Question: Is it too late for Michigan Citizens for Water Conservation and the Grand Traverse Band of Ottawa and Chippewa Indians to make their claims in a circuit court?

Sat, 11/21/2020 - 11:42am

Then they would have to treat it like the rest of us who have to purchase from our city sources. It would hurt their unbridled profits and greedy business plan. You should think more of others.(sarcasm ) Why buy the cow when you can get the milk for free?

Objective truth...
Mon, 11/23/2020 - 12:19pm

Stop and think- if profits were so "unbridled" and their "greed" so easily fed by Michigan's free access to groundwater, why wouldn't other businesses be doing it? There's only about 4 or 5 companies bottling water from their own wells in the entire state- and only 1 of those is big enough that you have even heard of them (Absopure). All the rest of the many bottled water brands you see is purchased from a city water system and re-sold.

Sat, 11/21/2020 - 4:22am

Does this have an impact on excessively high Great Lake water levels? Does any of that water enter ground water tables? Maybe the solution is to monitor rather than give unlimited blanket permission.

Objective truth...
Mon, 11/23/2020 - 12:06pm

No, Nestle's withdrawals barely have an impact on the closest small streams, lakes, and wetlands to their wells. Let alone the enormous Great Lakes. It's a tiny drop in the bucket. Don't believe the claims that Michigan Citizens for Water Conservation makes about the harm Nestle causes, it's simply not true. Nestle's withdrawals ARE closely monitored and their permits are tightly controlled to ensure no negative impact.

Sat, 11/21/2020 - 6:21pm

How are Nestlé Waters’ withdrawals different from the typical agricultural or golf course water withdrawal elsewhere in our State?

Objective truth...
Mon, 11/23/2020 - 11:59am

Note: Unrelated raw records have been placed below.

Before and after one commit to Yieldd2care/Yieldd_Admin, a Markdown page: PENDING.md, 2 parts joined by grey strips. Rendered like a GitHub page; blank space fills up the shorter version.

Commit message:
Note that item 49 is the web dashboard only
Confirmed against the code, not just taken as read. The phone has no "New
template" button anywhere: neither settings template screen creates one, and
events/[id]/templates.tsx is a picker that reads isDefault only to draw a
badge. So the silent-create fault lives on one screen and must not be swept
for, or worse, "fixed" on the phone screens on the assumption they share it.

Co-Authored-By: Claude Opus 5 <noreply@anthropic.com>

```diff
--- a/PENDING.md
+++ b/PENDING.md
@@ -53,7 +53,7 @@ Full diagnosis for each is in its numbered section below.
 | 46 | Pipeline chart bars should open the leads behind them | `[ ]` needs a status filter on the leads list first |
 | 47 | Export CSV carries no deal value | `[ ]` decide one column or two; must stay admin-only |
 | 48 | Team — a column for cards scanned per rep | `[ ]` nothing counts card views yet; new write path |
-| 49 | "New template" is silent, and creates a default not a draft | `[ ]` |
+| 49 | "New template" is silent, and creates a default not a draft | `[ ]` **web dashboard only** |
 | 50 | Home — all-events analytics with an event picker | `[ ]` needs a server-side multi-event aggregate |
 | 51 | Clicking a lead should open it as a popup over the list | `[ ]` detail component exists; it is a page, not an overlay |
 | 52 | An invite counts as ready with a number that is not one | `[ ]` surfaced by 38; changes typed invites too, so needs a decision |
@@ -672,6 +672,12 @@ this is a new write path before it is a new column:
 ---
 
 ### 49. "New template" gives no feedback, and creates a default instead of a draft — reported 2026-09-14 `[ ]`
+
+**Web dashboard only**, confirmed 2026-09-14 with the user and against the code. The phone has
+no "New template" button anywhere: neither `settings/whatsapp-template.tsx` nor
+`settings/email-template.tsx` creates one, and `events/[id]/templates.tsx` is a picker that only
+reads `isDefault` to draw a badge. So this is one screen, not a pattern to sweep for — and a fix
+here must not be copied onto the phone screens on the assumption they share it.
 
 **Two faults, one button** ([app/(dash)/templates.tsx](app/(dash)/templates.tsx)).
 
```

Absolutely no different, just bigger than most. According to self-reported data in Michigan, there are no golf courses that pump nearly as much, and about 35 farms that pump more groundwater than Nestle. On average, a golf course or a farm field might be irrigated ~15,000,000 gallons/year by a single well. Nestle's total withdrawal from 9 wells at 4 different locations is about 350,000,000 to 390,000,000 gallons per year, so equivalent to ~25 golf courses or farm fields. Some farms might operate dozens of wells on different properties/fields, hence the 35 farms that pump more than Nestle